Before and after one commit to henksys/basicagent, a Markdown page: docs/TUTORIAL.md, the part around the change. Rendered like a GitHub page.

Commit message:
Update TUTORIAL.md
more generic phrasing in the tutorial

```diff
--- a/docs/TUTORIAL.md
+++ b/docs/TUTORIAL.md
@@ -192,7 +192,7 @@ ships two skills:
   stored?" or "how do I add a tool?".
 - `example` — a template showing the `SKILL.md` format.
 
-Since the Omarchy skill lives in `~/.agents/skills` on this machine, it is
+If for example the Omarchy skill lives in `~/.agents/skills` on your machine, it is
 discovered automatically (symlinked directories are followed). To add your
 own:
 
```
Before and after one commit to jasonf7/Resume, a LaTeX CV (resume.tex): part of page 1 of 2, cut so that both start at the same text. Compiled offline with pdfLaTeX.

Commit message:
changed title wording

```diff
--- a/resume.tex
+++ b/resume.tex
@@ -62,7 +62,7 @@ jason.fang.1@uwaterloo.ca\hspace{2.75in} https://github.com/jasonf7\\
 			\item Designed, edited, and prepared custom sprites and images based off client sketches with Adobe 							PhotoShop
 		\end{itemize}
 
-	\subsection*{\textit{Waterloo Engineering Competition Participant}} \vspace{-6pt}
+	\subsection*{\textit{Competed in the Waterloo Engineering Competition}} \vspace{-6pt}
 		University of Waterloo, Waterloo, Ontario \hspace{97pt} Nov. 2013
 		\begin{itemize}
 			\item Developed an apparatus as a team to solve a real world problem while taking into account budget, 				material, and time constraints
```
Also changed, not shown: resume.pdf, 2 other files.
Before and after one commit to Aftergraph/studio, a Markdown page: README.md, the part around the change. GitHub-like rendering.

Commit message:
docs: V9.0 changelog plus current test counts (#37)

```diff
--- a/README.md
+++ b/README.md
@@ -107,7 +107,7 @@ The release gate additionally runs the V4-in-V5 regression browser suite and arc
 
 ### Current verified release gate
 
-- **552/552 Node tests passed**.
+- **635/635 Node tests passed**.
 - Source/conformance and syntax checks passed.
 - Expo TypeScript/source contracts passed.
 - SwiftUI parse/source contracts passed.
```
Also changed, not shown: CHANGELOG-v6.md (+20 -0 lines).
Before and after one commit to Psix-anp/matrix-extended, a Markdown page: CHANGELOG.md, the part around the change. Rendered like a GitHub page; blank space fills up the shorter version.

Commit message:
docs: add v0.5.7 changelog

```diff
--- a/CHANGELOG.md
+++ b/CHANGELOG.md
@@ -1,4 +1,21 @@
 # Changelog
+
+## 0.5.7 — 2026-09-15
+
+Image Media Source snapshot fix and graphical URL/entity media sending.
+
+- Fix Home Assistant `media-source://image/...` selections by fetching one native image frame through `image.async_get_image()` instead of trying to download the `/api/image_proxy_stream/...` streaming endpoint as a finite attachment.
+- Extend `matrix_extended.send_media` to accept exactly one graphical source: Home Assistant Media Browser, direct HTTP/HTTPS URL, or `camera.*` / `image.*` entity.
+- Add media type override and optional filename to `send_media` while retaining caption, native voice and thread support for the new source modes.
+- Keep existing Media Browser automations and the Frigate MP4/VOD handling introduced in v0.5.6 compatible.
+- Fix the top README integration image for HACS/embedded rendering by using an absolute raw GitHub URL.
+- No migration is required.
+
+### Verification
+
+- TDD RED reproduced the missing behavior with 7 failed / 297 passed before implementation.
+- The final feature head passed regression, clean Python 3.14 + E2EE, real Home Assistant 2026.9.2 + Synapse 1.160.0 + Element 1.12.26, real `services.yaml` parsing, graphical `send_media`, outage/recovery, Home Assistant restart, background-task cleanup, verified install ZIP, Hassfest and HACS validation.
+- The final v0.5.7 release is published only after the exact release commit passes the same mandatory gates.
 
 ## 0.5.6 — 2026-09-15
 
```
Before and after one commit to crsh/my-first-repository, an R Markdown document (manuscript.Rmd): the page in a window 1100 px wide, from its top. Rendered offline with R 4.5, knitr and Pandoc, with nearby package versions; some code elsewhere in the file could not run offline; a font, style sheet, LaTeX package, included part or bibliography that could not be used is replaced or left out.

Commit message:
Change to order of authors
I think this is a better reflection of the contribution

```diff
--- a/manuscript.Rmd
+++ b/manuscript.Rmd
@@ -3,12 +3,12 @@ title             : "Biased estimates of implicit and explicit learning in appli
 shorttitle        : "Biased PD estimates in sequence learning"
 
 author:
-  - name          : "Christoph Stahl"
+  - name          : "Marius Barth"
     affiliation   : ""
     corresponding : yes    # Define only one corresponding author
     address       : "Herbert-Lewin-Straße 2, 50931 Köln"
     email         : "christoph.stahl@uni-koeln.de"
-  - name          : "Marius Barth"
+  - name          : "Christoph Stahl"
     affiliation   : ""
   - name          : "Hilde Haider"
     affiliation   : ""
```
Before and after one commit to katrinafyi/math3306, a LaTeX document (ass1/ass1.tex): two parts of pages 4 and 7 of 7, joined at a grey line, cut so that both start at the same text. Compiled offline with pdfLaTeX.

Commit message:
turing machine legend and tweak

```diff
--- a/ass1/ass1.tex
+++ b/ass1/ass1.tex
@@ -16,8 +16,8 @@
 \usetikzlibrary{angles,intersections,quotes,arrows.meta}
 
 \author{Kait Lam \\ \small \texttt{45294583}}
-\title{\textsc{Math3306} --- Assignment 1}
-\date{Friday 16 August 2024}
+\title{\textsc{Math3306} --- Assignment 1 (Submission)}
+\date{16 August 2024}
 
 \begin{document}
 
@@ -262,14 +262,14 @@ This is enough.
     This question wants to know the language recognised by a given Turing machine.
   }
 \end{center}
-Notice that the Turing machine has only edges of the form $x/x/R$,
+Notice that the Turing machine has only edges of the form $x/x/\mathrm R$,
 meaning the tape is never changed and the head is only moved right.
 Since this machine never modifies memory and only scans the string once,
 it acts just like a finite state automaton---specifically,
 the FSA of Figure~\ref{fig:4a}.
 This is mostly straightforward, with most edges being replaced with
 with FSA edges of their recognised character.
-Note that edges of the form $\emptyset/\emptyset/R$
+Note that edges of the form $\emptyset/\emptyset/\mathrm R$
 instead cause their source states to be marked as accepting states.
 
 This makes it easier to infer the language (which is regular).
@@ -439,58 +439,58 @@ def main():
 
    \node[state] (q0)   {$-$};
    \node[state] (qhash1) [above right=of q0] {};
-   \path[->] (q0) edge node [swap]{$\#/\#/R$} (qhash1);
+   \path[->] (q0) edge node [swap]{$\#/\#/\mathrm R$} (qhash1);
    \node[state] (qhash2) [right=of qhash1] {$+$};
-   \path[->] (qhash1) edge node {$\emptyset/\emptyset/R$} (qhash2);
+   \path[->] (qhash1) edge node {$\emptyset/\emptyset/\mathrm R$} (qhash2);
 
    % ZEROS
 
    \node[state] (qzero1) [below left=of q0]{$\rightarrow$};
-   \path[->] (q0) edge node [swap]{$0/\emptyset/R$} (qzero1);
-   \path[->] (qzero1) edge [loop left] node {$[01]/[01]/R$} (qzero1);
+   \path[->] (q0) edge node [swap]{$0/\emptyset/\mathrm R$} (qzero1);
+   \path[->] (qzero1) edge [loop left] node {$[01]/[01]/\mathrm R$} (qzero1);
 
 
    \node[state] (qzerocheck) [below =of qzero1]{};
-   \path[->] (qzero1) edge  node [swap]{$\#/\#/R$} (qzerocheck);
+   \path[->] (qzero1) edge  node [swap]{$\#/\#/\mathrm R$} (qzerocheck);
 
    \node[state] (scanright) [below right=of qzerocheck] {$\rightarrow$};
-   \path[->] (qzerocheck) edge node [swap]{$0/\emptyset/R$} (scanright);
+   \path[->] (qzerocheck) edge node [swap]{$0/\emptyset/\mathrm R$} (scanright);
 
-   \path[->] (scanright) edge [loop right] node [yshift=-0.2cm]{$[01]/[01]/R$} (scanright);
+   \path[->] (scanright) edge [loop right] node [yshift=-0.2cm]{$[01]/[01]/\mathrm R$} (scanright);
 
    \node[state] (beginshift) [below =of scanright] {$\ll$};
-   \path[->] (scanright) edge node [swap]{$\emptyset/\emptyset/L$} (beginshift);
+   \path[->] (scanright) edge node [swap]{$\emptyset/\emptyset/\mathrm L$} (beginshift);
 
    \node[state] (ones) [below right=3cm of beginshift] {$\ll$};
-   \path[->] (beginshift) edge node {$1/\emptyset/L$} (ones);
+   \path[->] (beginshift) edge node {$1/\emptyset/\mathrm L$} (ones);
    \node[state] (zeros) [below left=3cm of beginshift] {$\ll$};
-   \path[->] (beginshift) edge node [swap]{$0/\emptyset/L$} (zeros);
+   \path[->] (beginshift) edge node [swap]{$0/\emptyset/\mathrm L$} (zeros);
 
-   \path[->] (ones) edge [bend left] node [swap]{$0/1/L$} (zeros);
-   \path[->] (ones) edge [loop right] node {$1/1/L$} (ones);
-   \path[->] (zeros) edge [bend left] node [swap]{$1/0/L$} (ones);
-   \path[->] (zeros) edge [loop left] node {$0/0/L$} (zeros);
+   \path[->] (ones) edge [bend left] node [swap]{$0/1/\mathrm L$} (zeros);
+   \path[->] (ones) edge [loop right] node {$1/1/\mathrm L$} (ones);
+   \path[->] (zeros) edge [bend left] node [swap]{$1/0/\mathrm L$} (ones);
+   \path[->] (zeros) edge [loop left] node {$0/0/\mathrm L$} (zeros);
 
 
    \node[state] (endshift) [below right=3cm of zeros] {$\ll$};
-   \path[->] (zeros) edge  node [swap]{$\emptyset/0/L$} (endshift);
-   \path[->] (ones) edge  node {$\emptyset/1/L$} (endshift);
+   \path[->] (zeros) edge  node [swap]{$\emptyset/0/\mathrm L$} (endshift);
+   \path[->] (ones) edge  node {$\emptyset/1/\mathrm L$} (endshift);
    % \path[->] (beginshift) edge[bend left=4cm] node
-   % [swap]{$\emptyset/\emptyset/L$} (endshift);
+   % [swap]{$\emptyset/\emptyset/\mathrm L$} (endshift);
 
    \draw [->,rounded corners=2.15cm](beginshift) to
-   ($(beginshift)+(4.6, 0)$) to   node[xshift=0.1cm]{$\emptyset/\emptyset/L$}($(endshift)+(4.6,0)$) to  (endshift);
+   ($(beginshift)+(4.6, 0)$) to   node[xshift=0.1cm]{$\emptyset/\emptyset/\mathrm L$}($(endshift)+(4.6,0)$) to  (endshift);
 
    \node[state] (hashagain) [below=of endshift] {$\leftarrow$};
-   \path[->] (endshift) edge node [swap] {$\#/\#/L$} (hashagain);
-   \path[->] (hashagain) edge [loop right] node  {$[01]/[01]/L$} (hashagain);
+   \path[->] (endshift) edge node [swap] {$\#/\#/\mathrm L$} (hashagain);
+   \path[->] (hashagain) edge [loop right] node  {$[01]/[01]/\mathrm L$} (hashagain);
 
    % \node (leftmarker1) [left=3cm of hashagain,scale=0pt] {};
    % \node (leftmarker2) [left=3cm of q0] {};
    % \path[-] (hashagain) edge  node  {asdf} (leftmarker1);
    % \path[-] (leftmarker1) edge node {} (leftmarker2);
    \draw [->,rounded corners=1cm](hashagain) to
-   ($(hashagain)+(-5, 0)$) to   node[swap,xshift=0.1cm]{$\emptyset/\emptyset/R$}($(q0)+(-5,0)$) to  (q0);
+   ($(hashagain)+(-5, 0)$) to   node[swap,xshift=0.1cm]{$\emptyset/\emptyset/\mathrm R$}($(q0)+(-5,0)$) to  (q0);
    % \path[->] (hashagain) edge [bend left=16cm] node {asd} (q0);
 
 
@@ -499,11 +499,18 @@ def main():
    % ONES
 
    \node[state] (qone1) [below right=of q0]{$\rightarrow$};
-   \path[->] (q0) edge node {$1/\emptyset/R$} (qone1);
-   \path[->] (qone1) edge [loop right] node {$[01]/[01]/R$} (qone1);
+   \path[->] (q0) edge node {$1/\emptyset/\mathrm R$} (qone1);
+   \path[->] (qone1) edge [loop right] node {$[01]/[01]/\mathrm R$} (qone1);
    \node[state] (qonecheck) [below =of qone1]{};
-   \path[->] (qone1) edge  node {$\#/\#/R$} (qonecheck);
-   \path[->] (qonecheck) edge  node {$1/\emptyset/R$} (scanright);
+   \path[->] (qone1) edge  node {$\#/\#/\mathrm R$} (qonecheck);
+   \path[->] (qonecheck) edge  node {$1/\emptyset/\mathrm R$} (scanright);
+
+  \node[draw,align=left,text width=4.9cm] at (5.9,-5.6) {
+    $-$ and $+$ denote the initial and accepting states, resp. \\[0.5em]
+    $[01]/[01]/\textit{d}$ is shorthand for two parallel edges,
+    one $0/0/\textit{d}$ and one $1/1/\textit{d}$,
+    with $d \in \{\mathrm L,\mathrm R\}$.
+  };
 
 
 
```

####################

### [About this exercise]
Show every line above where "Engineering" is found.

### [Result of the task]
-	\subsection*{\textit{Waterloo Engineering Competition Participant}} \vspace{-6pt}
+	\subsection*{\textit{Competed in the Waterloo Engineering Competition}} \vspace{-6pt}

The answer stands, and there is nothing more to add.